As the dust settles over eastern Ukraine, the consensus is solidifying that the conflict there was the first battle of an attempted Cold War revival. A Cold War requires a Soviet Union, and the government of President Vladimir Putin has finally embraced it as a role model, more than a decade into his reign.
It is a strange Soviet Union: sans communism, but with religion thrown into the mix. It owes as much of its official ideology to the pre-revolutionary Russian Empire, with its state-dependent capitalism and traditionalism. Added to bans on political freedoms and grassroots activity, Internet censorship spreading like cancer and a crackdown on LGBT rights (admittedly mild, compared to Soviet times), this is, in essence, a nanny state with an anti-West complex and an instinctive penchant for militant — if not caveman — conservatism.
The political scientist Samuel Huntington would argue that this is a clash of civilizations spilling out into the open after Russia's failed attempt to integrate with the West, and so it undoubtedly is, to some extent. But there is also a generational aspect to the story, which is that Russia, in a nutshell, is struggling to handle the modern world.
The 21st century is a complex time in which to live. Old economic templates have been rendered null and void by the post-industrial economy, based on factors like social mobility and innovation, and championed by unruly nerds promoting crypto-currencies and using blimps to spread Internet access. State governance means sharing power, cooperating with grassroots activists and upholding the rights of minorities and majorities in a balancing act worthy of Cirque du Soleil. And that's before even getting to soft power: elusive but arguably more powerful than tanks and Buk missile systems.
Meanwhile, Putin does not use the Internet.
He was recently reported to be slowly overcoming his disdain for the world wide web, much flaunted through the 2000s. But no one would call Putin, 61, a man of the Internet age: He is a child of a time when information was disseminated by state-controlled print and television media, power meant factories and tanks (and Buks), and dissent was outlawed, not tolerated. And much of Russia's elite and general public shares this worldview because they also grew up with it.
For too many Russians, the 21st century has proved hard to handle, which is understandable, given the economic shock of trying to adjust to it. The GDP slump in Russia during the 1990s was worse than during World War II, according to leading Russian economist Konstantin Sonin. Little wonder that the nation hungered for stability, certainty, familiarity — for historical safety.
This is why Russia has fallen back on the dream of a past Golden Age. It is easier to censor or ban the Internet than to cope with independent news websites and opposition bloggers. It is easier to throw trillions at the military-industrial complex — just as the Soviets did for decades — than to foster innovation. It is easier to boost national self-esteem by piggybacking on old Soviet achievements than to painstakingly attain new feats worthy of global respect.

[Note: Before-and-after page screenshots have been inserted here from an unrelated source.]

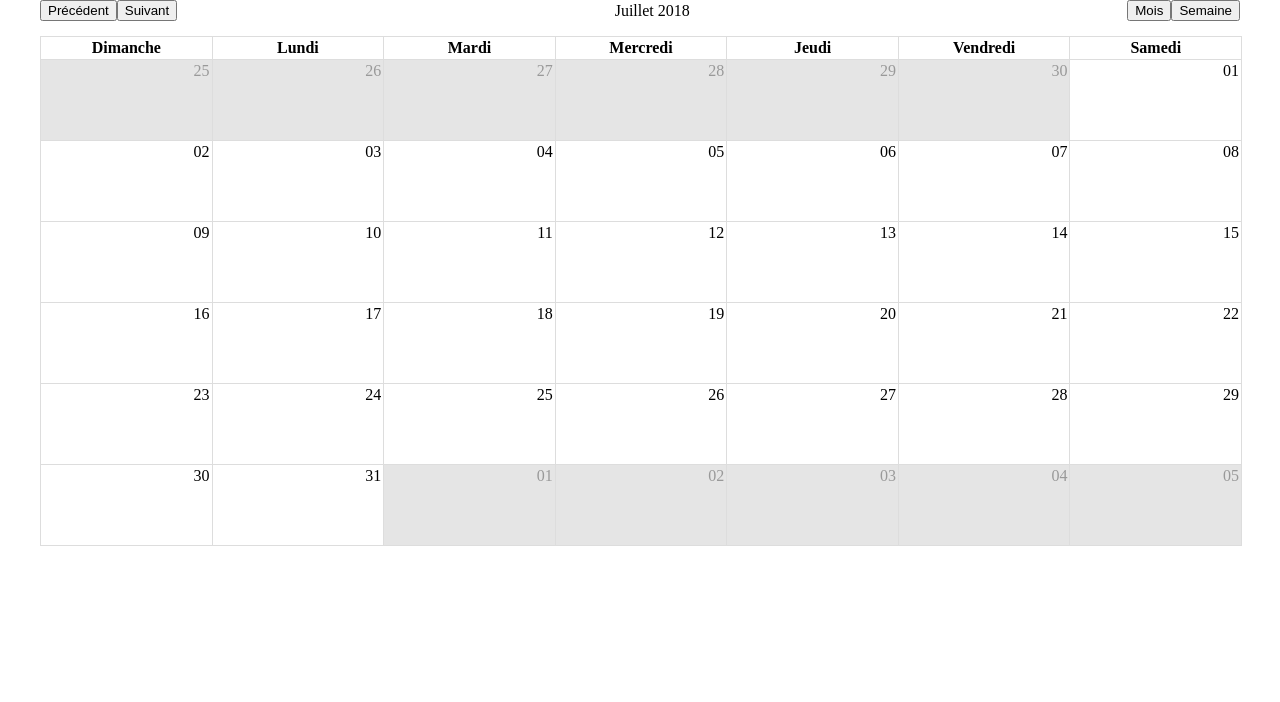
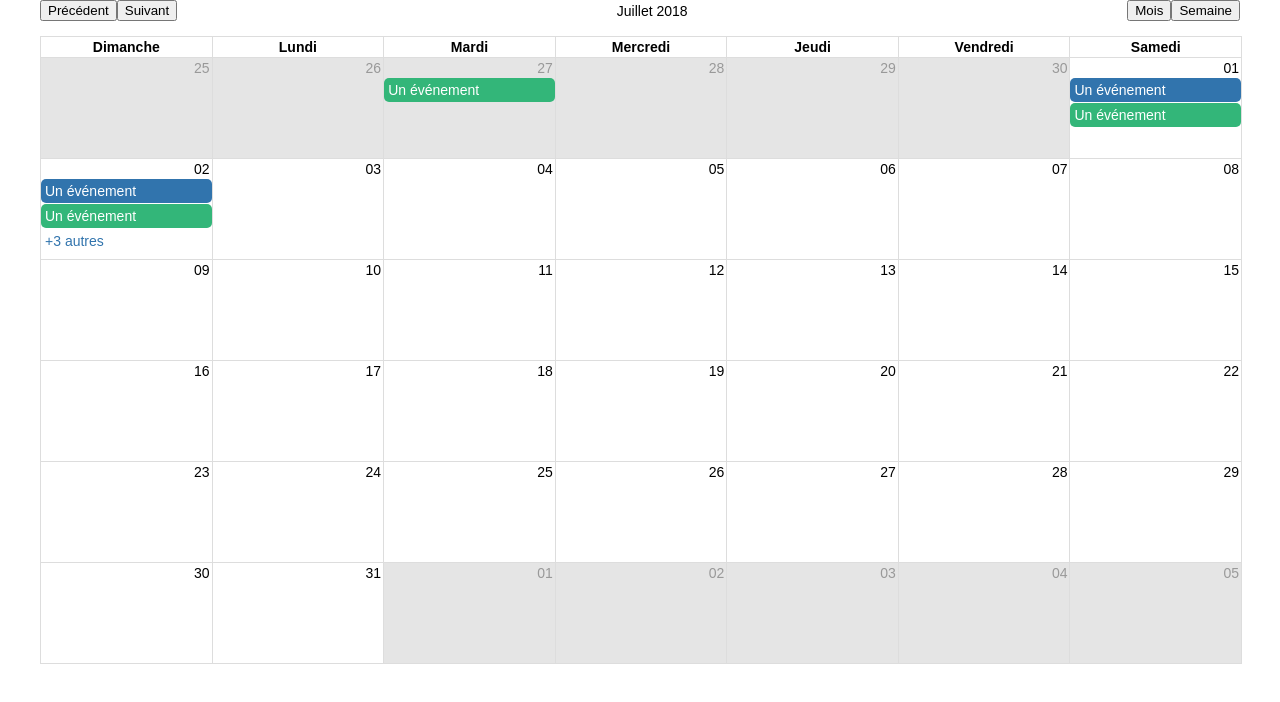
Before and after one commit to QuentinDiaferia/globalis-react-calendar, a React app: page / in a window 1280 px wide. Shown: the top 702 px of the page. Built offline with nearby package versions, Linux system fonts and the light colour scheme.

Commit message:
Display events month

```diff
--- a/assets/styles/globalis-react-calendar.scss
+++ b/assets/styles/globalis-react-calendar.scss
@@ -1,9 +1,16 @@
 $calendar-color-border: #ddd;
 $calendar-color-inactive-day: #e5e5e5;;
 $calendar-color-inactive-day-index: #999999;
+$calendar-color-event: #3174ad;
+$calendar-color-event-green: #33b679;
+$calendar-color-more: #3174ad;
+$calendar-font-size: 14px;
+$calendar-font-family: Arial;
 
 .Calendar {
     height: 100%;
+    font-size: $calendar-font-size;
+    font-family: $calendar-font-family;
 
     .ToolBar {
         display: flex;
@@ -41,14 +48,13 @@ $calendar-color-inactive-day-index: #999999;
             &-Week {
                 display: flex;
                 justify-content: space-between;
-                height: 80px;
+                height: 100px;
                 max-height: 15%;
                 border-bottom: 1px solid $calendar-color-border;
 
                 &-Day {
                     width: 100%;
                     text-align: center;
-                    padding: 2px;
 
                     & + & {
                         border-left: 1px solid $calendar-color-border;
@@ -56,6 +62,7 @@ $calendar-color-inactive-day-index: #999999;
 
                     .day-index {
                         text-align: right;
+                        padding: 2px;
                     }
 
                     &.Day-inactive {
@@ -125,4 +132,24 @@ $calendar-color-inactive-day-index: #999999;
             }
         }
     }
+
+    .Event {
+        width: calc(100% - 8px);
+        color: #fff;
+        background-color: $calendar-color-event;
+        border-radius: 5px;
+        padding: 4px;
+        margin-bottom: 1px;
+        text-align: left;
+
+        &-More {
+            color: $calendar-color-event;
+            padding: 4px;
+            text-align: left;
+        }
+
+        &-green {
+            background-color: $calendar-color-event-green;
+        }
+    }
 }
--- a/src/App.js
+++ b/src/App.js
@@ -1,6 +1,45 @@
 import React from 'react'
+import moment from 'moment'
+import Calendar from './components/Calendar'
 
-import Calendar from './components/Calendar'
+const events = [
+    {
+        label: "Un événement",
+        date: moment(),
+    },
+    {
+        label: "Un événement",
+        date: moment(),
+        className: 'Event-green'
+    },
+    {
+        label: "Un événement",
+        date: moment(),
+    },
+    {
+        label: "Un événement",
+        date: moment(),
+        className: 'Event-green'
+    },
+    {
+        label: "Un événement",
+        date: moment(),
+    },
+    {
+        label: "Un événement",
+        date: moment().subtract(1, 'd'),
+    },
+    {
+        label: "Un événement",
+        date: moment().subtract(1, 'd'),
+        className: 'Event-green'
+    },
+    {
+        label: "Un événement",
+        date: moment().subtract(5, 'd'),
+        className: 'Event-green'
+    },
+]
 
 class App extends React.Component {
     render() {
@@ -11,7 +50,9 @@ class App extends React.Component {
             	label_next: 'Suivant',
             	label_view_month: 'Mois',
             	label_view_week: 'Semaine',
+                label_more_link: 'autres'
             }}
+            events={events}
         />
     }
 }
--- a/src/components/Calendar.js
+++ b/src/components/Calendar.js
@@ -13,6 +13,7 @@ class Calendar extends React.Component {
         this.state = {
             view: props.view,
             date: moment(props.date),
+            events: props.events,
         }
         this.renderCalendar = this.renderCalendar.bind(this)
         this.changeView = this.changeView.bind(this)
@@ -38,12 +39,16 @@ class Calendar extends React.Component {
     renderMonth() {
         return <Month
             date={this.state.date}
+            events={this.state.events}
+            language={this.props.language}
         />
     }
 
     renderWeek() {
         return <Week
             date={this.state.date}
+            events={this.state.events}
+            language={this.props.language}
         />
     }
 
@@ -74,11 +79,13 @@ class Calendar extends React.Component {
 Calendar.propTypes = {
     view: PropTypes.oneOf(['month', 'week']).isRequired,
     language: PropTypes.object.isRequired,
+    events: PropTypes.array.isRequired,
 }
 
 Calendar.defaultProps = {
     view: 'month',
     date: moment(),
+    events: [],
 }
 
 export default Calendar
--- a/src/components/month/Month.js
+++ b/src/components/month/Month.js
@@ -10,6 +10,8 @@ class Month extends React.Component {
             <MonthHeader />
             <MonthGrid
                 date={this.props.date}
+                events={this.props.events}
+                language={this.props.language}
             />
         </div>
     }
@@ -17,6 +19,8 @@ class Month extends React.Component {
 
 Month.propTypes = {
     date: PropTypes.object.isRequired,
+    events: PropTypes.array.isRequired,
+    language: PropTypes.object.isRequired,
 }
 
 export default Month
--- a/src/components/month/MonthDay.js
+++ b/src/components/month/MonthDay.js
@@ -3,13 +3,40 @@ import PropTypes from 'prop-types'
 import moment from 'moment'
 
 class MonthDay extends React.Component {
+    renderEvents(events) {
+        const moreLink = false
+        if (events.slice(0, 2).length) {
+            return events.slice(0, 2).map((event, index) => {
+                const className = 'Event' + (event.className ? ' ' + event.className : '')
+                return <div className={className} key={index}>
+                    {event.label}
+                </div>
+            })
+        }
+        return null
+    }
+
+    renderMoreLink(events) {
+        if (events.length > 2) {
+            return <div className="Event-More">
+                +{events.length - 2} {this.props.language.label_more_link}
+            </div>
+        }
+        return null
+    }
+
     render() {
+        const events = this.props.events.filter(e => e.date.isSame(this.props.date, 'day'))
         let className = 'Calendar-Month-Grid-Week-Day'
         if (this.props.outOfMonth) {
             className += ' Day-inactive'
         }
         return <div className={className}>
-            <div className="day-index">{this.props.date.format('DD')}</div>
+            <div className="day-index">
+                {this.props.date.format('DD')}
+            </div>
+            {this.renderEvents(events)}
+            {this.renderMoreLink(events)}
         </div>
     }
 }
@@ -17,6 +44,8 @@ class MonthDay extends React.Component {
 MonthDay.propTypes = {
     date: PropTypes.object.isRequired,
     outOfMonth: PropTypes.bool.isRequired,
+    events: PropTypes.array.isRequired,
+    language: PropTypes.object.isRequired,
 }
 
 export default MonthDay
--- a/src/components/month/MonthGrid.js
+++ b/src/components/month/MonthGrid.js
@@ -15,13 +15,15 @@ class Month extends React.Component {
             weeks.push(moment(date))
         }
 
-        return weeks.map((date, index) =>
-            <MonthWeek
+        return weeks.map((date, index) => {
+            return <MonthWeek
                 key={index}
                 date={date}
                 selectedMonth={selectedMonth}
+                events={this.props.events}
+                language={this.props.language}
             />
-        )
+        })
     }
 
     render() {
@@ -33,6 +35,8 @@ class Month extends React.Component {
 
 Month.propTypes = {
     date: PropTypes.object.isRequired,
+    events: PropTypes.array.isRequired,
+    language: PropTypes.object.isRequired,
 }
 
 export default Month
--- a/src/components/month/MonthWeek.js
+++ b/src/components/month/MonthWeek.js
@@ -20,6 +20,8 @@ class MonthWeek extends React.Component {
     				key={index}
     				date={date}
     				outOfMonth={date.month() !== this.props.selectedMonth}
+                    events={this.props.events}
+                    language={this.props.language}
     			/>
     		})}
     	</div>
@@ -29,6 +31,8 @@ class MonthWeek extends React.Component {
 MonthWeek.propTypes = {
     date: PropTypes.object.isRequired,
     selectedMonth: PropTypes.number.isRequired,
+    events: PropTypes.array.isRequired,
+    language: PropTypes.object.isRequired,
 }
 
 export default MonthWeek
```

The Soviet revival was made easier by the fact that Russia never really got the Soviet Union out of its system, at least not nearly as thoroughly as its former Warsaw Pact satellites or even ex-Soviet republics did. Soviet bureaucrats remained the backbone of the ruling establishment — case in point: Putin — and imperial ideology was never replaced by nationalism as elsewhere, including Ukraine.
But the quest to rebuild the Soviet Union is a rearguard, doomed battle. A lot of people in Russia have already moved on beyond the Soviet dream: the 2011-2013 anti-Putin protesters were essentially people who have adjusted to modern times. They remain a minority, but time and societal evolution are hard to stop, and not even Putin is eternal. Russians colonized Siberia and pioneered space exploration: There is no reason to believe they are incapable of handling the modern world, eventually.
The one real problem is that it will take a crisis of gigantic proportions to snap Russia out of its nostalgic imperial reverie. Everyone who does not subscribe to the Soviet revival is already bracing for impact; for the rest, it is going to hurt. But this is the cost of finally leaving the past for the present.